§ **What you need to do**:
Every line holding "bold" should be copied from the records below.

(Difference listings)
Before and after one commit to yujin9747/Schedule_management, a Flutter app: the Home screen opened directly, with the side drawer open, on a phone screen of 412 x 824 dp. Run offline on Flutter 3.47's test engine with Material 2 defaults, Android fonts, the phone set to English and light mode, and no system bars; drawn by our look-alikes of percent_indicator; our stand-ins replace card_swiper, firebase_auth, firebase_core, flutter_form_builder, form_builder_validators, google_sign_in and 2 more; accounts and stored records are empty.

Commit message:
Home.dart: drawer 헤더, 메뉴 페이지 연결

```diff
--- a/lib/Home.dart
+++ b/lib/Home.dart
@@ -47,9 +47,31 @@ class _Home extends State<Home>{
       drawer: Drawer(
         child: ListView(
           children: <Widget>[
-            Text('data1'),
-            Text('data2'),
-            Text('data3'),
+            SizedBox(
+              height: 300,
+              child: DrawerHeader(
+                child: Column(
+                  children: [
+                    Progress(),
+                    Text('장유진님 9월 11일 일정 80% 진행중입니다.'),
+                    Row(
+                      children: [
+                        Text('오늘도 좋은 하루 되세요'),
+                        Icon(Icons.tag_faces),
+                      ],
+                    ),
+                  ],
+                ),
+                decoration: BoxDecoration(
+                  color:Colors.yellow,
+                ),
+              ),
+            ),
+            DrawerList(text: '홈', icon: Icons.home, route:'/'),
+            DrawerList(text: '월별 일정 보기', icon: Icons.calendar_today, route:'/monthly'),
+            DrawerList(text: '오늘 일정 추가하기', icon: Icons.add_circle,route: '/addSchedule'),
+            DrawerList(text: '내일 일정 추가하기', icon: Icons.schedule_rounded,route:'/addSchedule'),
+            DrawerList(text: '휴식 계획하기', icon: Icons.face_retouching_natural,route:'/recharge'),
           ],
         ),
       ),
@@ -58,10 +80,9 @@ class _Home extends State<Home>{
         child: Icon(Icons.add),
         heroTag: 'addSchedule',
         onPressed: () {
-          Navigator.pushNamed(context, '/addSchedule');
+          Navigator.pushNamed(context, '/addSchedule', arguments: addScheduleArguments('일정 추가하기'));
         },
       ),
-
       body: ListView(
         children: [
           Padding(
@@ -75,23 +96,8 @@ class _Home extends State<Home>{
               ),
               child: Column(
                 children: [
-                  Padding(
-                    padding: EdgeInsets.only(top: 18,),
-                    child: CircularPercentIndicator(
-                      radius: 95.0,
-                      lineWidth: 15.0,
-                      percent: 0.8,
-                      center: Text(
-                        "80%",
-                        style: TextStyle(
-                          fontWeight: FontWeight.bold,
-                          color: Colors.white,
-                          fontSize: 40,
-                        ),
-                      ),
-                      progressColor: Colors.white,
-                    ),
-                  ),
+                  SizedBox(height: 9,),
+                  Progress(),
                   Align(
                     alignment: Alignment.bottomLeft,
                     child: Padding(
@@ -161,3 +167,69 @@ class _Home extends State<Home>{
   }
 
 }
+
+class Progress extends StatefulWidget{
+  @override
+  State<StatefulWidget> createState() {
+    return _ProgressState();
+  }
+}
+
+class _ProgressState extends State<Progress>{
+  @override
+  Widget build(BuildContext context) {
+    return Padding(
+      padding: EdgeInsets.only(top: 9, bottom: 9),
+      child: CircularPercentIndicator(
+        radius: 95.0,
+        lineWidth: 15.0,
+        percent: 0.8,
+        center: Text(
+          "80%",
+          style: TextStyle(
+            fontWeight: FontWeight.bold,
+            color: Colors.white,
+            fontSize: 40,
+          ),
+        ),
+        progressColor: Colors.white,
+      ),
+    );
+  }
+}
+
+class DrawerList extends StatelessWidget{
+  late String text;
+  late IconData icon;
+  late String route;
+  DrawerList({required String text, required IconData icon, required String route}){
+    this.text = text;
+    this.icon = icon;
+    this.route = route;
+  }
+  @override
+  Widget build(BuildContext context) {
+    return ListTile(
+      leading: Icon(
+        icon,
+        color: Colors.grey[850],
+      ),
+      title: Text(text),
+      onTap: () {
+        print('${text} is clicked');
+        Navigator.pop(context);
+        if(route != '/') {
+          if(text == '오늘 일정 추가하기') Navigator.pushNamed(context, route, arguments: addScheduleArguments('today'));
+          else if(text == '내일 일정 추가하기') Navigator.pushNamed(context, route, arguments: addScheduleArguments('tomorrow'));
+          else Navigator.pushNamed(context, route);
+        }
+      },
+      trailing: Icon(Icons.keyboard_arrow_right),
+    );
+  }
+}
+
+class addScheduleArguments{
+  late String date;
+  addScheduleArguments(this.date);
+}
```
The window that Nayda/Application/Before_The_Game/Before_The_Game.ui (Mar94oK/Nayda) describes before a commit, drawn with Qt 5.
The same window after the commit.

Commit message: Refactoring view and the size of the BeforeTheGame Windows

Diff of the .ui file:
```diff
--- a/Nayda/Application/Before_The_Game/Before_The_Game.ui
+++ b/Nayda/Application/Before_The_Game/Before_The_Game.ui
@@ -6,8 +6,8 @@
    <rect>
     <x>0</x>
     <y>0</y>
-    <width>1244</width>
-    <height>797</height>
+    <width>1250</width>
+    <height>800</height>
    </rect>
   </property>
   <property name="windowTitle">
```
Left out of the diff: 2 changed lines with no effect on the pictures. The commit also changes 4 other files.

§ **Result of the task**:
-                          fontWeight: FontWeight.bold,
+            fontWeight: FontWeight.bold,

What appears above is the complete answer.